### THE PROBLEM
Please repeat the data exactly. Any picture in it stays out.

### PROVIDED DATA
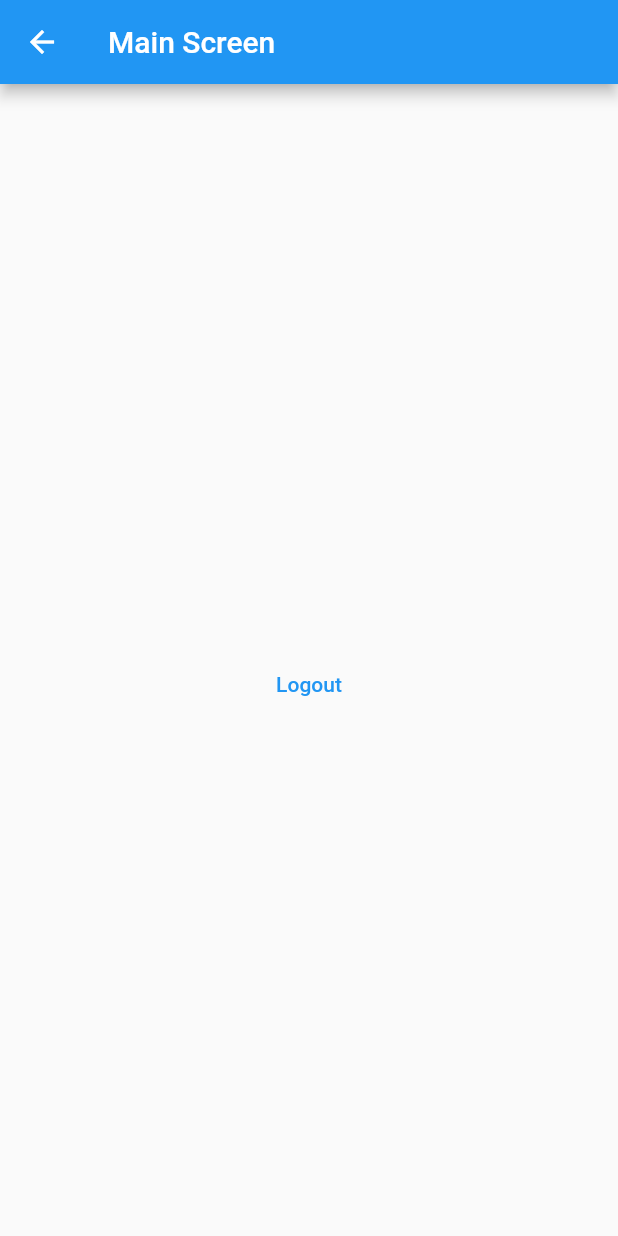
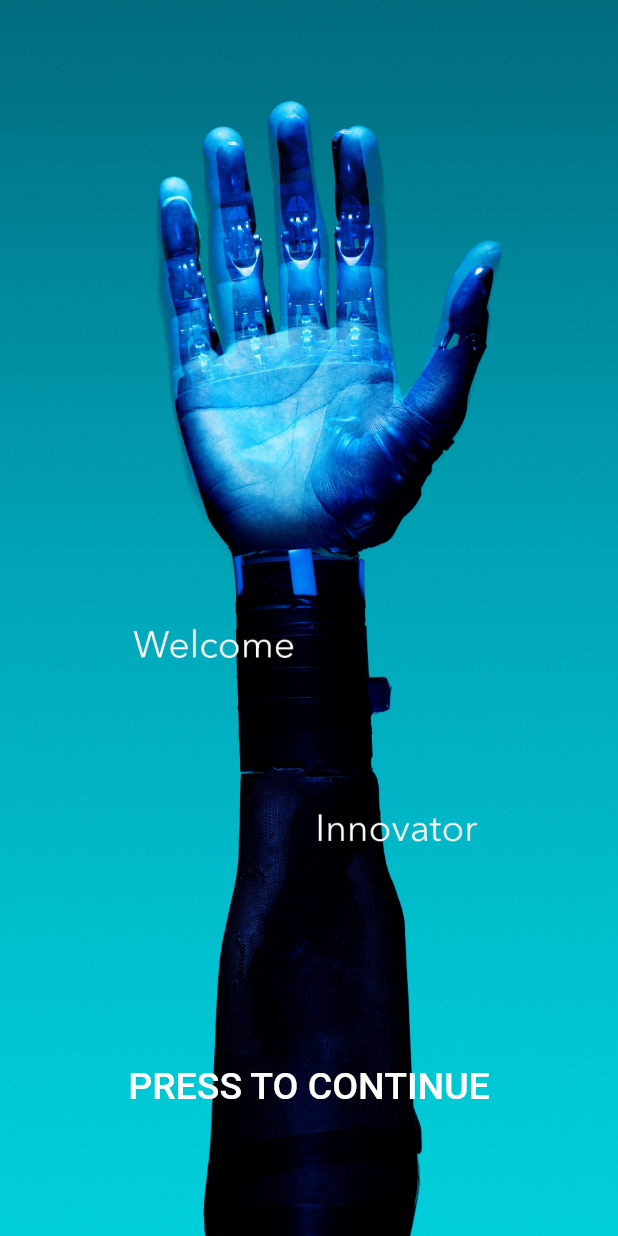
Before and after one commit to ISLOMXONDEV/innovators, a Flutter app: the WelcomeScreen screen opened by its route, on a phone screen of 412 x 824 dp. Run offline on Flutter 3.47's test engine with Material 2 defaults, Android fonts, the phone set to English and light mode, and no system bars; our stand-ins replace cloud_firestore, firebase_auth, firebase_core, fluttertoast, shared_preferences, toggle_switch; missing offline and left inert: onboarding; accounts and stored records are empty.

Commit message:
add:user mode and navigation according to, Provider

```diff
--- a/lib/data/core.dart
+++ b/lib/data/core.dart
@@ -1,12 +1,6 @@
 import 'package:flutter/material.dart';
 
 const String ISVIEWED = 'onBoard';
-
-enum UserTypeEnum {
-  owner,
-  employee,
-  service,
-}
 
 var ColorTheme = Colors.indigo.shade800;
 const String UserType = "user_type";
--- a/lib/view/views.dart
+++ b/lib/view/views.dart
@@ -2,3 +2,6 @@ export 'welcome_screen/welcome_screen.dart';
 export 'splash_page/splash_screen.dart';
 export 'login/login_screen.dart';
 export 'login/registration_screen.dart';
+export 'package:innovators/view/employer_screen/employer_main_screen.dart';
+export 'package:innovators/view/founder_screen/founder_screen.dart';
+export 'package:innovators/view/service_screen/service_main_screen.dart';
--- a/lib/view/welcome_screen/welcome_screen.dart
+++ b/lib/view/welcome_screen/welcome_screen.dart
@@ -2,8 +2,9 @@ import 'package:cloud_firestore/cloud_firestore.dart';
 import 'package:firebase_auth/firebase_auth.dart';
 import 'package:flutter/material.dart';
 import 'package:innovators/data/models/user_model.dart';
-import 'package:innovators/view/login/login_screen.dart';
+
 import 'package:shared_preferences/shared_preferences.dart';
+import 'package:innovators/view/views.dart';
 
 import '../../data/core.dart';
 
@@ -42,25 +43,44 @@ class _WelcomeScreenState extends State<WelcomeScreen> {
 
   @override
   Widget build(BuildContext context) {
-    return Scaffold(
-      appBar: AppBar(
-        title: const Text("Main Screen"),
-      ),
-      body: Center(
-        child: Column(
-          mainAxisAlignment: MainAxisAlignment.center,
-          children: <Widget>[
-            Text("${loggedInUser.firstName} ${loggedInUser.secondName}"),
-            Text("${loggedInUser.email}"),
-            TextButton(
+    double screenHeight = MediaQuery.of(context).size.height;
+    return Container(
+        decoration: const BoxDecoration(
+          image: DecorationImage(
+            fit: BoxFit.cover,
+            image: AssetImage('assets/images/welcome.jpg'),
+          ),
+        ),
+        child: Scaffold(
+          backgroundColor: Colors.transparent,
+          body: Center(
+            child: Padding(
+              padding: EdgeInsets.only(top: screenHeight - 200),
+              child: TextButton(
+                style: TextButton.styleFrom(
+                  primary: Colors.white,
+                ),
+                child: const Text(
+                  "PRESS TO CONTINUE",
+                  style: TextStyle(fontSize: 25, fontFamily: ''),
+                ),
                 onPressed: () {
-                  logout(context);
+                  if (loggedInUser.userMode == "employee") {
+                    Navigator.of(context).pushReplacement(MaterialPageRoute(
+                        builder: (context) => EmployerMainScreen()));
+                  } else if (loggedInUser.userMode == "founder") {
+                    Navigator.of(context).pushReplacement(MaterialPageRoute(
+                        builder: (context) => FounderMainScreen()));
+                  } else {
+                    Navigator.of(context).pushReplacement(MaterialPageRoute(
+                        builder: (context) => ServiceMainScreen()));
+                  }
                 },
-                child: Text("Logout"))
-          ],
-        ),
-      ), // This trailing comma makes auto-formatting nicer for build methods.
-    );
+              ),
+            ),
+          ),
+        ) // This trailing comma makes auto-formatting nicer for build methods.
+        );
   }
 
   Future<void> logout(BuildContext context) async {
```
Also changed, not shown: lib/view/employer_screen/employer_main_screen.dart (+15 -0 lines), lib/view/founder_screen/founder_screen.dart (added, +19 -0 lines), lib/view/service_screen/service_main_screen.dart (added, +19 -0 lines), assets/images/welcome.jpg (added).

### FINISHED EXERCISE
Before and after one commit to ISLOMXONDEV/innovators, a Flutter app: the WelcomeScreen screen opened by its route, on a phone screen of 412 x 824 dp. Run offline on Flutter 3.47's test engine with Material 2 defaults, Android fonts, the phone set to English and light mode, and no system bars; our stand-ins replace cloud_firestore, firebase_auth, firebase_core, fluttertoast, shared_preferences, toggle_switch; missing offline and left inert: onboarding; accounts and stored records are empty.

Commit message:
add:user mode and navigation according to, Provider

```diff
--- a/lib/data/core.dart
+++ b/lib/data/core.dart
@@ -1,12 +1,6 @@
 import 'package:flutter/material.dart';
 
 const String ISVIEWED = 'onBoard';
-
-enum UserTypeEnum {
-  owner,
-  employee,
-  service,
-}
 
 var ColorTheme = Colors.indigo.shade800;
 const String UserType = "user_type";
--- a/lib/view/views.dart
+++ b/lib/view/views.dart
@@ -2,3 +2,6 @@ export 'welcome_screen/welcome_screen.dart';
 export 'splash_page/splash_screen.dart';
 export 'login/login_screen.dart';
 export 'login/registration_screen.dart';
+export 'package:innovators/view/employer_screen/employer_main_screen.dart';
+export 'package:innovators/view/founder_screen/founder_screen.dart';
+export 'package:innovators/view/service_screen/service_main_screen.dart';
--- a/lib/view/welcome_screen/welcome_screen.dart
+++ b/lib/view/welcome_screen/welcome_screen.dart
@@ -2,8 +2,9 @@ import 'package:cloud_firestore/cloud_firestore.dart';
 import 'package:firebase_auth/firebase_auth.dart';
 import 'package:flutter/material.dart';
 import 'package:innovators/data/models/user_model.dart';
-import 'package:innovators/view/login/login_screen.dart';
+
 import 'package:shared_preferences/shared_preferences.dart';
+import 'package:innovators/view/views.dart';
 
 import '../../data/core.dart';
 
@@ -42,25 +43,44 @@ class _WelcomeScreenState extends State<WelcomeScreen> {
 
   @override
   Widget build(BuildContext context) {
-    return Scaffold(
-      appBar: AppBar(
-        title: const Text("Main Screen"),
-      ),
-      body: Center(
-        child: Column(
-          mainAxisAlignment: MainAxisAlignment.center,
-          children: <Widget>[
-            Text("${loggedInUser.firstName} ${loggedInUser.secondName}"),
-            Text("${loggedInUser.email}"),
-            TextButton(
+    double screenHeight = MediaQuery.of(context).size.height;
+    return Container(
+        decoration: const BoxDecoration(
+          image: DecorationImage(
+            fit: BoxFit.cover,
+            image: AssetImage('assets/images/welcome.jpg'),
+          ),
+        ),
+        child: Scaffold(
+          backgroundColor: Colors.transparent,
+          body: Center(
+            child: Padding(
+              padding: EdgeInsets.only(top: screenHeight - 200),
+              child: TextButton(
+                style: TextButton.styleFrom(
+                  primary: Colors.white,
+                ),
+                child: const Text(
+                  "PRESS TO CONTINUE",
+                  style: TextStyle(fontSize: 25, fontFamily: ''),
+                ),
                 onPressed: () {
-                  logout(context);
+                  if (loggedInUser.userMode == "employee") {
+                    Navigator.of(context).pushReplacement(MaterialPageRoute(
+                        builder: (context) => EmployerMainScreen()));
+                  } else if (loggedInUser.userMode == "founder") {
+                    Navigator.of(context).pushReplacement(MaterialPageRoute(
+                        builder: (context) => FounderMainScreen()));
+                  } else {
+                    Navigator.of(context).pushReplacement(MaterialPageRoute(
+                        builder: (context) => ServiceMainScreen()));
+                  }
                 },
-                child: Text("Logout"))
-          ],
-        ),
-      ), // This trailing comma makes auto-formatting nicer for build methods.
-    );
+              ),
+            ),
+          ),
+        ) // This trailing comma makes auto-formatting nicer for build methods.
+        );
   }
 
   Future<void> logout(BuildContext context) async {
```
Also changed, not shown: lib/view/employer_screen/employer_main_screen.dart (+15 -0 lines), lib/view/founder_screen/founder_screen.dart (added, +19 -0 lines), lib/view/service_screen/service_main_screen.dart (added, +19 -0 lines), assets/images/welcome.jpg (added).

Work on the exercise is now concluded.